**YOUR OBJECTIVE**: Copy all the lines of the data that include the word "complete".

Revision comparison data
[Start of section]

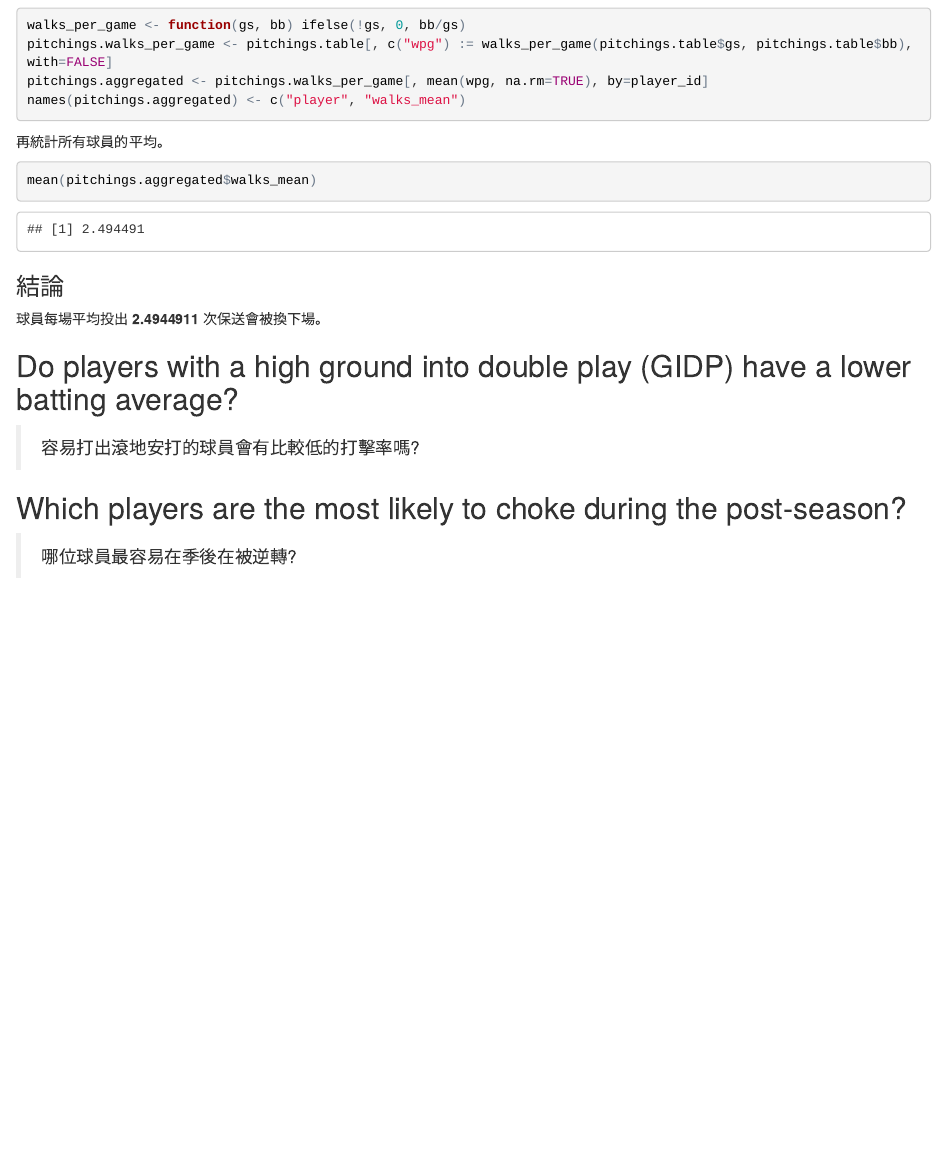
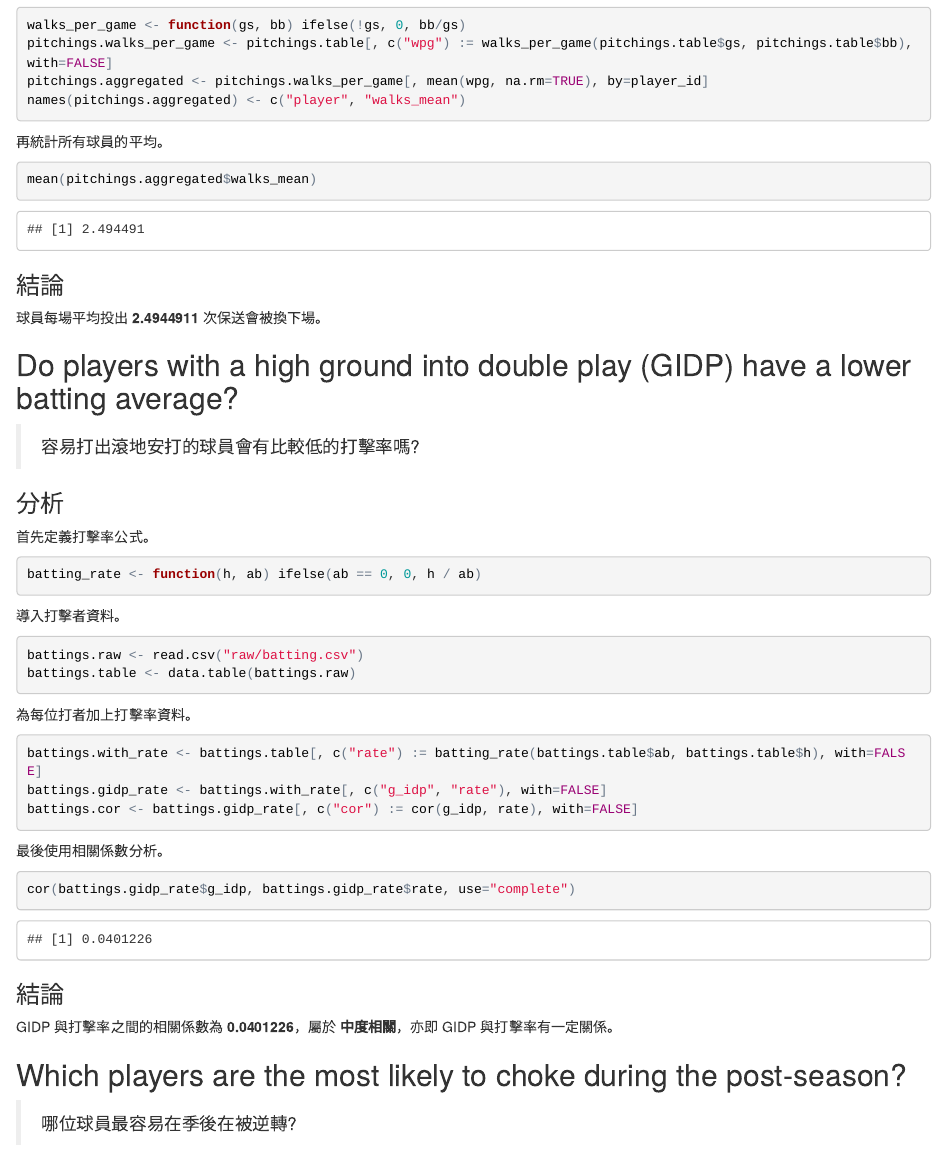
Before and after one commit to henry40408/the-history-of-baseball, an R Markdown document (the-history-of-baseball.Rmd): the page in a window 1100 px wide, from 1910 px down before the commit and from 1940 px down after it, so that both start at the same text. The pictures show the output file the-history-of-baseball.html that the author committed with the source, opened offline.

Commit message:
solve fifth question

````diff
--- a/the-history-of-baseball.Rmd
+++ b/the-history-of-baseball.Rmd
@@ -102,6 +104,39 @@ mean(pitchings.aggregated$walks_mean)
 
 > 容易打出滾地安打的球員會有比較低的打擊率嗎?
 
+### 分析
+
+首先定義打擊率公式。
+
+```{r}
+batting_rate <- function(h, ab) ifelse(ab == 0, 0, h / ab)
+```
+
+導入打擊者資料。
+
+```{r}
+battings.raw <- read.csv("raw/batting.csv")
+battings.table <- data.table(battings.raw)
+```
+
+為每位打者加上打擊率資料。
+
+```{r}
+battings.with_rate <- battings.table[, c("rate") := batting_rate(battings.table$ab, battings.table$h), with=FALSE]
+battings.gidp_rate <- battings.with_rate[, c("g_idp", "rate"), with=FALSE]
+battings.cor <- battings.gidp_rate[, c("cor") := cor(g_idp, rate), with=FALSE]
+```
+
+最後使用相關係數分析。
+
+```{r}
+cor(battings.gidp_rate$g_idp, battings.gidp_rate$rate, use="complete")
+```
+
+### 結論
+
+GIDP 與打擊率之間的相關係數為 **`r cor(battings.gidp_rate$g_idp, battings.gidp_rate$rate, use="complete")`**，屬於 **中度相關**，亦即 GIDP 與打擊率有一定關係。
+
 ## Which players are the most likely to choke during the post-season?
 
 > 哪位球員最容易在季後在被逆轉?
````
Also changed, not shown: the-history-of-baseball.html, the-history-of-baseball.Rmd (2 more changed lines).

[End of section]

**TASK RESPONSE**:
+cor(battings.gidp_rate$g_idp, battings.gidp_rate$rate, use="complete")
+GIDP 與打擊率之間的相關係數為 **`r cor(battings.gidp_rate$g_idp, battings.gidp_rate$rate, use="complete")`**，屬於 **中度相關**，亦即 GIDP 與打擊率有一定關係。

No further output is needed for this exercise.